'I went to see them myself,' said the crow. 'They were hungry and thirsty, but they got nothing at the Palace, not even as much as a glass of tepid water. Some of the wise ones had taken sandwiches with them, but they did not share them with their neighbours; they thought if the others went in to the Princess looking hungry, that there would be more chance for themselves.'
'But Kay, little Kay!' asked Gerda; 'when did he come? was he amongst the crowd?'
'Give me time, give me time! we are just coming to him. It was on the third day that a little personage came marching cheerfully along, without either carriage or horse. His eyes sparkled like yours, and he had beautiful long hair, but his clothes were very shabby.'
'Oh, that was Kay!' said Gerda gleefully; 'then I have found him!' and she clapped her hands.
'He had a little knapsack on his back!' said the crow. 'No, it must have been his sledge; he had it with him when he went away!' said Gerda.
'It may be so,' said the crow; 'I did not look very particularly; but I know from my sweetheart, that when he entered the Palace gates, and saw the life-guards in their silver uniforms, and the lackeys on the stairs in their gold-laced liveries, he was not the least bit abashed. He just nodded to them and said, "It must be very tiresome to stand upon the stairs. I am going inside!" The rooms were blazing with lights. Privy councillors and excellencies without number were walk- ing about barefoot carrying golden vessels; it was enough to make you solemn!

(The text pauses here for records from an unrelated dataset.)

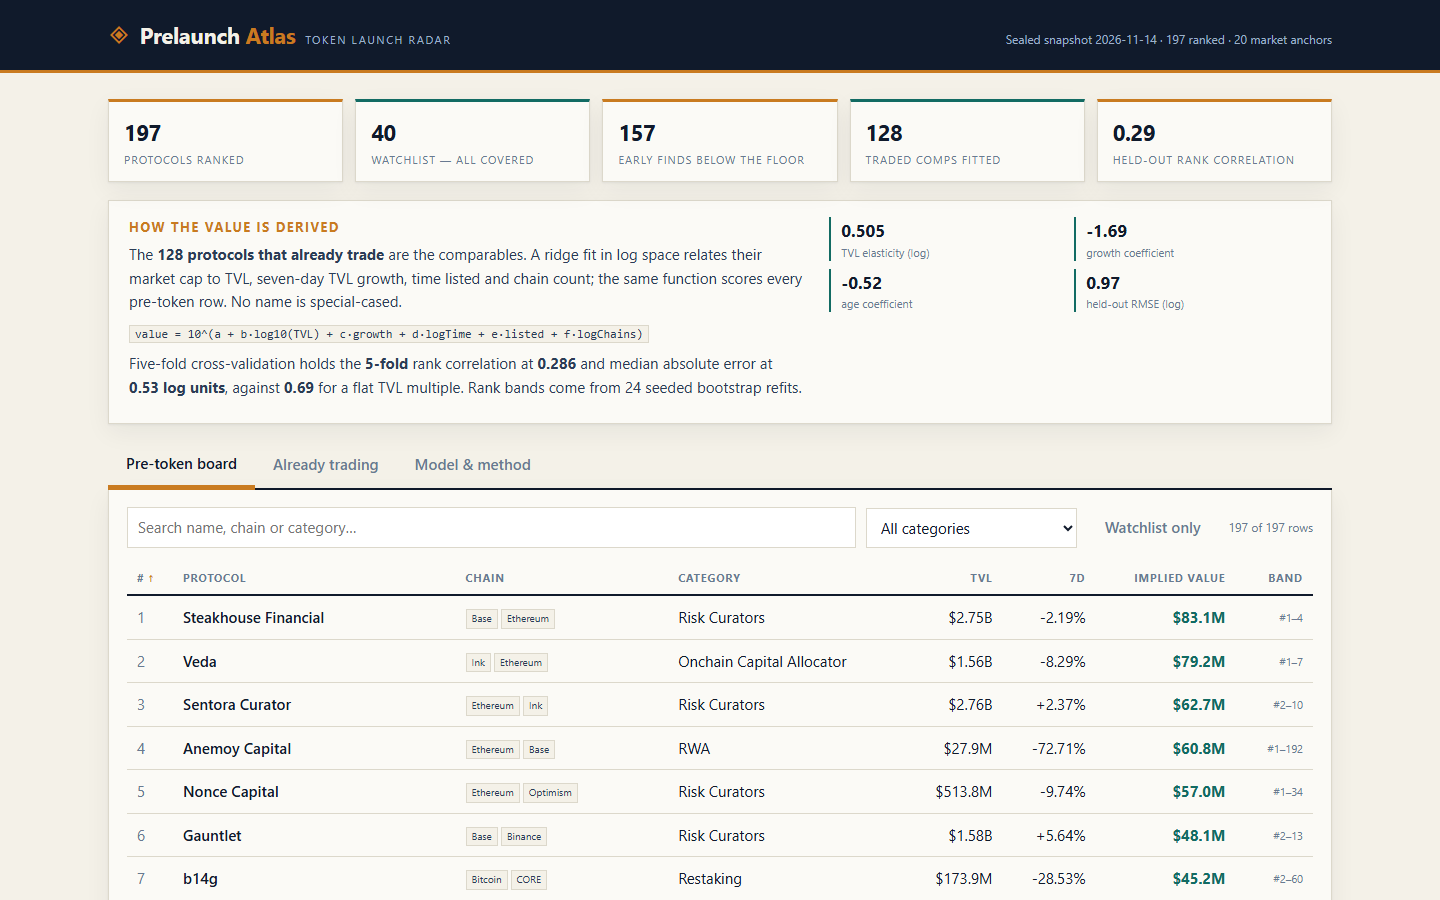
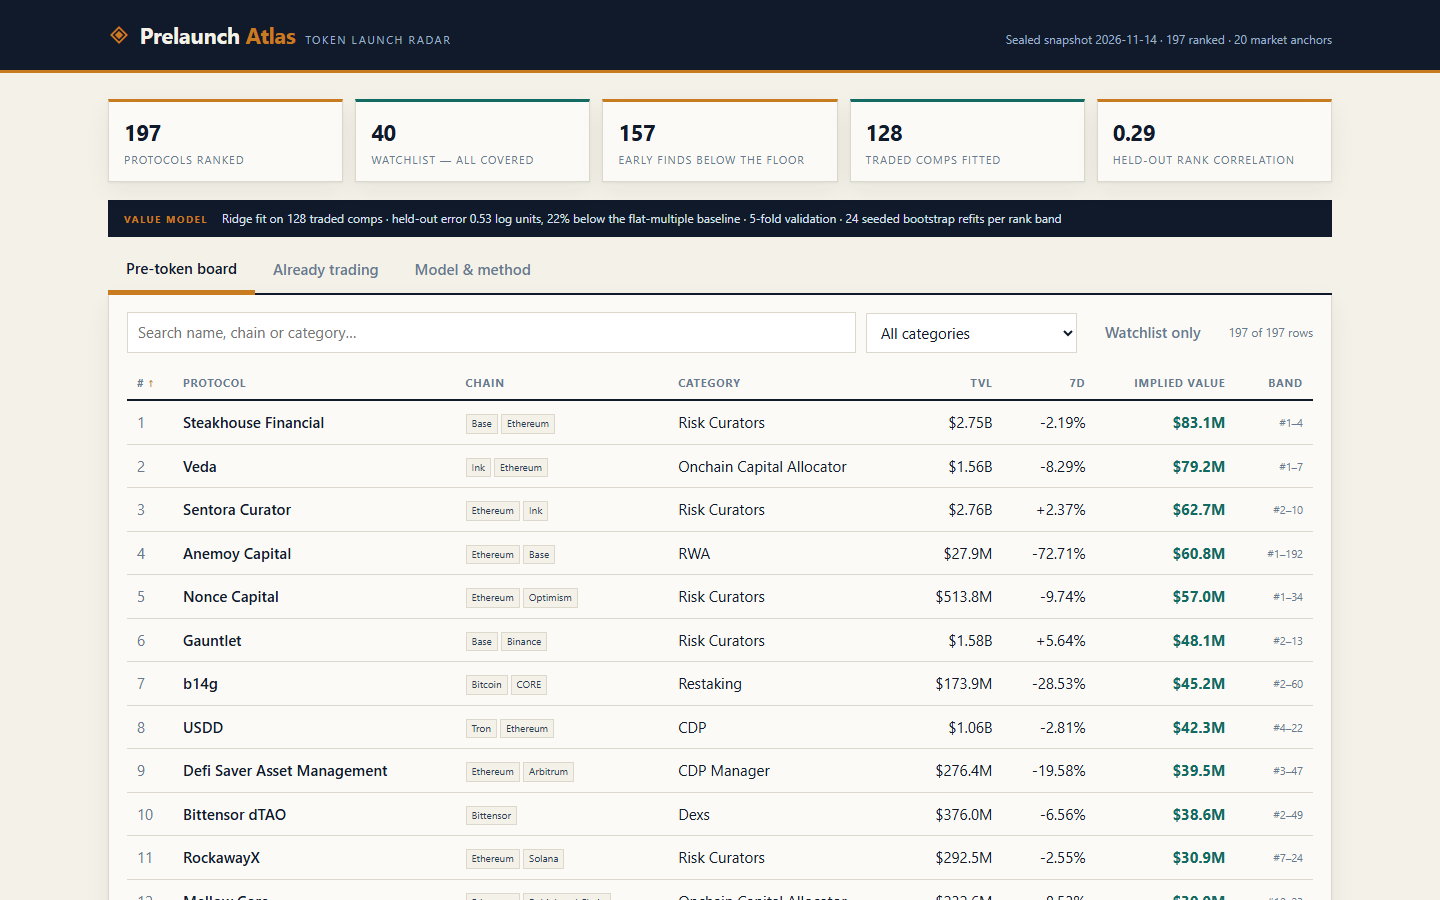
Move method panel behind its own tab so the board fills the first screen

diff --git a/dashboard/app.js b/dashboard/app.js
@@ -51,6 +51,18 @@
 
   document.getElementById('asof').textContent = 'Sealed snapshot ' + D.as_of + ' · ' + D.board_size + ' ranked · ' + D.live_size + ' market anchors';
 
+  function renderRibbon() {
+    var f = D.fit;
+    var better = Math.round((1 - f.cv.medianAbsLogError / f.cv.baselineMedianAbsLogError) * 100);
+    return node('div', { class: 'ribbon' },
+      node('span', { class: 'ribbon-k', text: 'Value model' }),
+      node('span', {
+        text: 'Ridge fit on ' + f.trainedOn + ' traded comps · held-out error ' + f.cv.medianAbsLogError.toFixed(2) +
+          ' log units, ' + better + '% below the flat-multiple baseline · ' + D.fit.cv.folds +
+          '-fold validation · 24 seeded bootstrap refits per rank band',
+      }));
+  }
+
   function renderKpis() {
     var f = D.fit;
     var k = node('div', { class: 'kpis' },
@@ -78,6 +90,11 @@
       node('div', { class: 'stat' }, node('div', { class: 'v', text: f.cv.rmse.toFixed(2) }), node('div', { class: 'l', text: 'held-out RMSE (log)' }))
     );
     return node('section', { class: 'method' }, left, right);
+  }
+
+  /** The full method panel: only shown on the Model & method tab, never above the board. */
+  function renderMethodPanel() {
+    return node('div', { class: 'panel' }, renderMethod());
   }
 
   function tabs() {
@@ -213,9 +230,9 @@
   function render() {
     app.innerHTML = '';
     app.appendChild(renderKpis());
-    app.appendChild(renderMethod());
+    app.appendChild(renderRibbon());
     app.appendChild(tabs());
-    var d = state.sel ? detailPanel() : state.tab === 'board' ? boardPanel() : state.tab === 'live' ? livePanel() : node('div', { class: 'panel' }, renderMethod());
+    var d = state.sel ? detailPanel() : state.tab === 'board' ? boardPanel() : state.tab === 'live' ? livePanel() : renderMethodPanel();
     app.appendChild(d || boardPanel());
     document.getElementById('foot').textContent =
       'Prelaunch Atlas · built from the sealed ' + D.as_of + ' DefiLlama snapshot · ' +

diff --git a/dashboard/app.css b/dashboard/app.css
@@ -41,6 +41,9 @@ main { max-width: 1280px; margin: 0 auto; padding: 26px 28px 60px; }
 .kpi .l { font-size: 11px; color: var(--muted); text-transform: uppercase; letter-spacing: 1px; margin-top: 2px; }
 .kpi.teal { border-top-color: var(--teal); }
 
+.ribbon { display: flex; gap: 14px; align-items: baseline; background: var(--ink); color: #d8e2ee; padding: 9px 16px; margin-bottom: 10px; font-size: 12px; }
+.ribbon-k { font-size: 10px; text-transform: uppercase; letter-spacing: 1.4px; color: var(--amber); font-weight: 700; white-space: nowrap; }
+
 .method { background: var(--card); border: 1px solid var(--line); box-shadow: var(--shadow); padding: 16px 20px; margin-bottom: 18px; display: grid; grid-template-columns: 1.4fr 1fr; gap: 26px; }
 .method h2 { margin: 0 0 6px; font-size: 13px; text-transform: uppercase; letter-spacing: 1.4px; color: var(--amber); }
 .method p { margin: 0 0 8px; color: var(--ink-2); }

diff --git a/lib/model.ts b/lib/model.ts
@@ -51,7 +51,7 @@ export interface FitModel {
 /** The screen's own caps shape what a board may contain. */
 export const EARLY_ROWS = 220;
 export const LIVE_ROWS = 20;
-export const MODEL_VERSION = 'radar-comps-cv-v1';
+export const MODEL_VERSION = 'radar-comps-cv-v2';
 
 /** A farm step: one action, its cash cost, and the time it takes. */
 export interface FarmStep { text: string; cost: string; time: string; }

His boots creaked fearfully too, but he wasn't a bit upset.'
'Oh, I am sure that was Kay!' said Gerda; 'I know he had a pair of new boots, I heard them creaking in grandmother's room.'
'Yes, indeed they did creak!' said the crow. 'But nothing daunted, he went straight up to the Princess, who was sitting on a pearl as big as a spinning-wheel. Poor, simple boy! all the court ladies and their attendants; the courtiers, and their gentlemen, each attended by a page, were standing round. The nearer the door they stood, so much the greater was their haughtiness; till the footman's boy, who always wore slippers and stood in the doorway, was almost too proud even to be looked at.'